* [TASK DESCRIPTION] Copy out each line of the data that holds the word "dans".

[Change detection data]
----------------
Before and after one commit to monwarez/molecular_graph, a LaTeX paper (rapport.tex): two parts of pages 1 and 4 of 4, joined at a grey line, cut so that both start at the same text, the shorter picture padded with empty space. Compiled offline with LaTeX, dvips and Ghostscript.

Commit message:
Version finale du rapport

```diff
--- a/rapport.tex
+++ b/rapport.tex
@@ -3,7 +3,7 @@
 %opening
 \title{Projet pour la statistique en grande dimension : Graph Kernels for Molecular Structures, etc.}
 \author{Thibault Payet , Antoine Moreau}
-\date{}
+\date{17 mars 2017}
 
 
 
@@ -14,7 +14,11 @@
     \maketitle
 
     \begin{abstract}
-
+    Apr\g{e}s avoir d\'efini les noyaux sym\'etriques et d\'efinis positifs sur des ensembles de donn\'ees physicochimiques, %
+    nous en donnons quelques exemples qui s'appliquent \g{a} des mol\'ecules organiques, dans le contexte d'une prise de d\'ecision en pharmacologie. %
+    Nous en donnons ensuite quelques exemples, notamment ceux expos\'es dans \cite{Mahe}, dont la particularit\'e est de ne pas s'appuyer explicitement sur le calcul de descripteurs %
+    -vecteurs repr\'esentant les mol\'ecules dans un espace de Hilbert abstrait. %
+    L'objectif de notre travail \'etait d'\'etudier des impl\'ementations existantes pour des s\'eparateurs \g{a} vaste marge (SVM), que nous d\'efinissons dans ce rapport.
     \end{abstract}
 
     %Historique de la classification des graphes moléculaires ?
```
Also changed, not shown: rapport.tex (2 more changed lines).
----------------
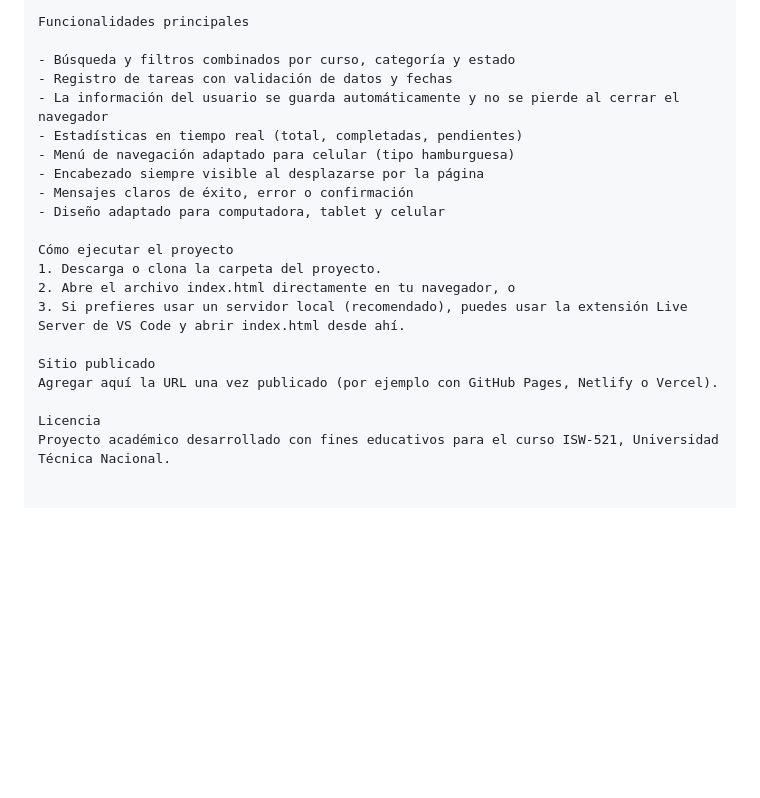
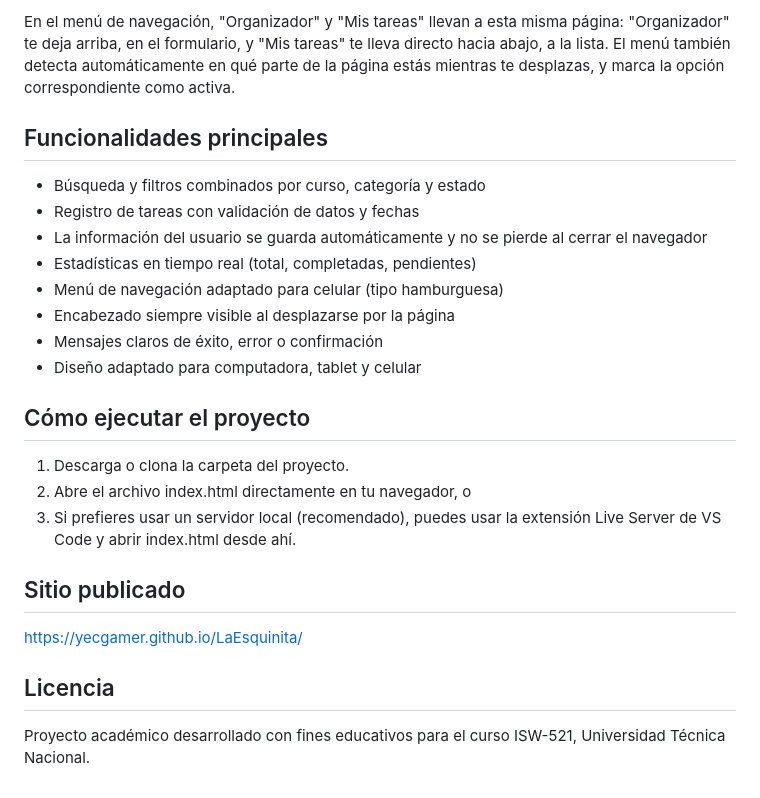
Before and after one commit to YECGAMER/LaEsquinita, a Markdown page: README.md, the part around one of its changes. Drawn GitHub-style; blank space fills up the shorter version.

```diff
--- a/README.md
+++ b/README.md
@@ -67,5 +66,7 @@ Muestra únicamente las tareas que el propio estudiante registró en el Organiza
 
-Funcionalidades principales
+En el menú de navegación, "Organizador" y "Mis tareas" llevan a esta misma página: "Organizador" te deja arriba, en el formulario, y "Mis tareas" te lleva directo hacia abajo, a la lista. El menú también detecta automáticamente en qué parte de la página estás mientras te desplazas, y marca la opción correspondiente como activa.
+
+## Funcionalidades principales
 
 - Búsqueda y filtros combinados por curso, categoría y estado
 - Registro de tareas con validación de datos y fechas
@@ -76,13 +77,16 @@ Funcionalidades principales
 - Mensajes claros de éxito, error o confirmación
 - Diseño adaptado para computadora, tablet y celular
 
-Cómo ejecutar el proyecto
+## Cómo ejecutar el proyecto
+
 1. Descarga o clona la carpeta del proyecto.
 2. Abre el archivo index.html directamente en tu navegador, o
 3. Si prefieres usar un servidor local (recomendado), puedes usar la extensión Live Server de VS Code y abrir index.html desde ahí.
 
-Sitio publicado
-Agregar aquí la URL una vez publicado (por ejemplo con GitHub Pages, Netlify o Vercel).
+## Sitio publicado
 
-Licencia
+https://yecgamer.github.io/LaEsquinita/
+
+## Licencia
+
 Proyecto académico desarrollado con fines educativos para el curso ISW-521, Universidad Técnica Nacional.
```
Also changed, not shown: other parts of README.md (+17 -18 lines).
----------------
* [FINAL ANSWER]
+    nous en donnons quelques exemples qui s'appliquent \g{a} des mol\'ecules organiques, dans le contexte d'une prise de d\'ecision en pharmacologie. %
+    Nous en donnons ensuite quelques exemples, notamment ceux expos\'es dans \cite{Mahe}, dont la particularit\'e est de ne pas s'appuyer explicitement sur le calcul de descripteurs %
+    -vecteurs repr\'esentant les mol\'ecules dans un espace de Hilbert abstrait. %
+    L'objectif de notre travail \'etait d'\'etudier des impl\'ementations existantes pour des s\'eparateurs \g{a} vaste marge (SVM), que nous d\'efinissons dans ce rapport.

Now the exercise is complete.